**Exercise aim**
Write only the number of lines below in which "colours" occurs.

**Material for this task**
************

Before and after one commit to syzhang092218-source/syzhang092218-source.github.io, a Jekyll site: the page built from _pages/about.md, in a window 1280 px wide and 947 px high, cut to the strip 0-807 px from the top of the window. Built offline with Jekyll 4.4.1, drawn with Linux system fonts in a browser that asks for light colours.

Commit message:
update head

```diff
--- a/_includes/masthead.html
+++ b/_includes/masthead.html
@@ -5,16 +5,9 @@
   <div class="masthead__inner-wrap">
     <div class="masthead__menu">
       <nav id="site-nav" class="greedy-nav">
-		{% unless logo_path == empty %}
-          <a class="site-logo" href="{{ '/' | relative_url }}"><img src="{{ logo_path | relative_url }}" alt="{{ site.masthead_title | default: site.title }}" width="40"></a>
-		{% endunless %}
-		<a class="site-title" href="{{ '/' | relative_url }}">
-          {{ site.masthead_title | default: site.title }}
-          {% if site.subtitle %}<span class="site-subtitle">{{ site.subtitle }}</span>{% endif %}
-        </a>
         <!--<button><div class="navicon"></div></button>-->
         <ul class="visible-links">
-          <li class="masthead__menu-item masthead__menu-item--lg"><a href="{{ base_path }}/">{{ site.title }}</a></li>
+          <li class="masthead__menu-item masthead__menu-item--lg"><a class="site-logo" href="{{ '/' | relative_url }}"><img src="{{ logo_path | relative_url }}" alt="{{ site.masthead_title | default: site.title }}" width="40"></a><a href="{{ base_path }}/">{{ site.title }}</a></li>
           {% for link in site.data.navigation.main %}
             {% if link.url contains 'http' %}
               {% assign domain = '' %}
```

************

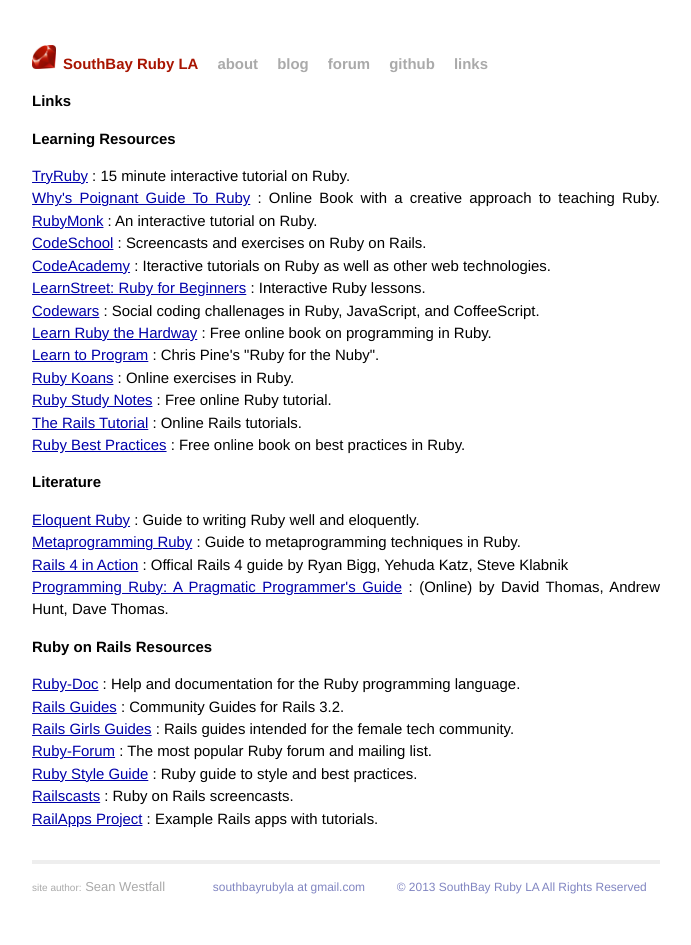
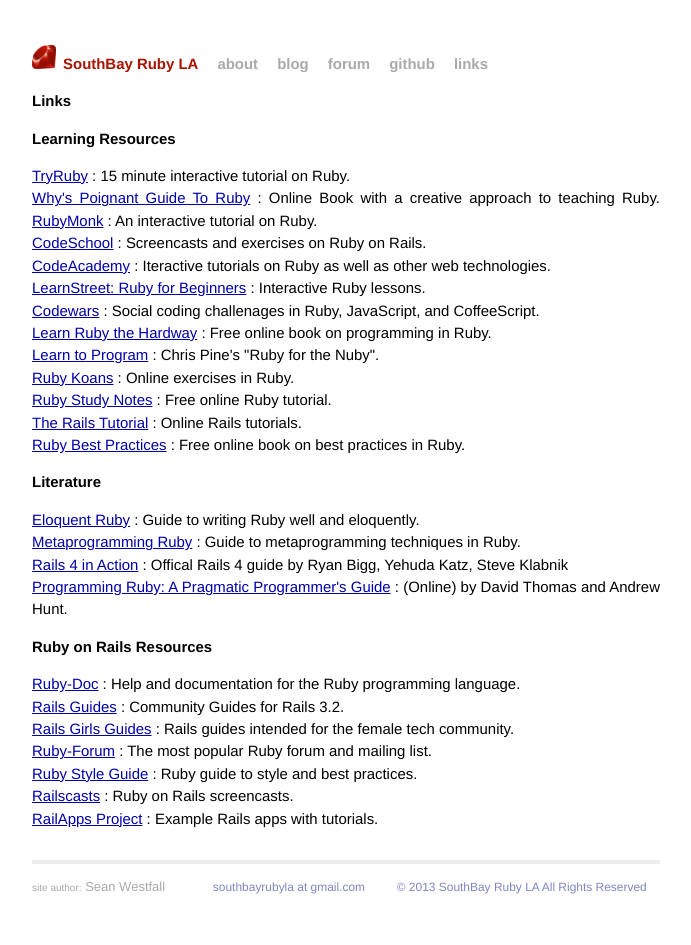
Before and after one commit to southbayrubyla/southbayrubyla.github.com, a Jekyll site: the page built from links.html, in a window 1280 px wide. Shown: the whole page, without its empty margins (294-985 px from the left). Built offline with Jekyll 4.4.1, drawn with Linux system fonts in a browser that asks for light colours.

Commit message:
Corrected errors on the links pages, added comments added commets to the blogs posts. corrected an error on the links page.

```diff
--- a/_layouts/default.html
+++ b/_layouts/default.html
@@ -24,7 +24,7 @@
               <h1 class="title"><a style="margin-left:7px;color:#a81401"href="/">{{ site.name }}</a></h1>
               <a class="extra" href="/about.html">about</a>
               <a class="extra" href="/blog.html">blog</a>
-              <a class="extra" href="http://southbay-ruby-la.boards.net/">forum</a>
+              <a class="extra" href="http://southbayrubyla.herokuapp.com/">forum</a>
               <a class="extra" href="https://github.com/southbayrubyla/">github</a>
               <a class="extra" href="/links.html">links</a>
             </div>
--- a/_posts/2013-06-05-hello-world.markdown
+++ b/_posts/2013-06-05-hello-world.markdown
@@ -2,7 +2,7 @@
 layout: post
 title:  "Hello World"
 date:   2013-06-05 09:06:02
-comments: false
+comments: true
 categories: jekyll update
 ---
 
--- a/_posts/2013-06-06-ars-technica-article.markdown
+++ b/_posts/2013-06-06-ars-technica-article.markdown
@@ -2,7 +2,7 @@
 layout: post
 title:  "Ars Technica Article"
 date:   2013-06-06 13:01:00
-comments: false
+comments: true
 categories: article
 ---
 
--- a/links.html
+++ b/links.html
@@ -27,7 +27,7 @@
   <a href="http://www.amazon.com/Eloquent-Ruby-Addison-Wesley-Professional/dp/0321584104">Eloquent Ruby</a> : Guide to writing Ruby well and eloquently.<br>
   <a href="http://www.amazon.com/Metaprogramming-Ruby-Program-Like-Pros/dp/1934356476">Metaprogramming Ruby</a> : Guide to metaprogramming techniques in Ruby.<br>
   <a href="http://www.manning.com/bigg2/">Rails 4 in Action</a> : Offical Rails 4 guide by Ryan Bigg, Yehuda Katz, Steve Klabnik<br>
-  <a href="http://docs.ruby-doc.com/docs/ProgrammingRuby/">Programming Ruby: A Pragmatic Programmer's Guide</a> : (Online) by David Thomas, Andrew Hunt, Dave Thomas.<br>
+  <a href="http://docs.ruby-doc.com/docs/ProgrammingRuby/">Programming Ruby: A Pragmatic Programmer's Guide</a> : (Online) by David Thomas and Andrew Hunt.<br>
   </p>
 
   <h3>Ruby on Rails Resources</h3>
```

************

**Solution to this exercise**
2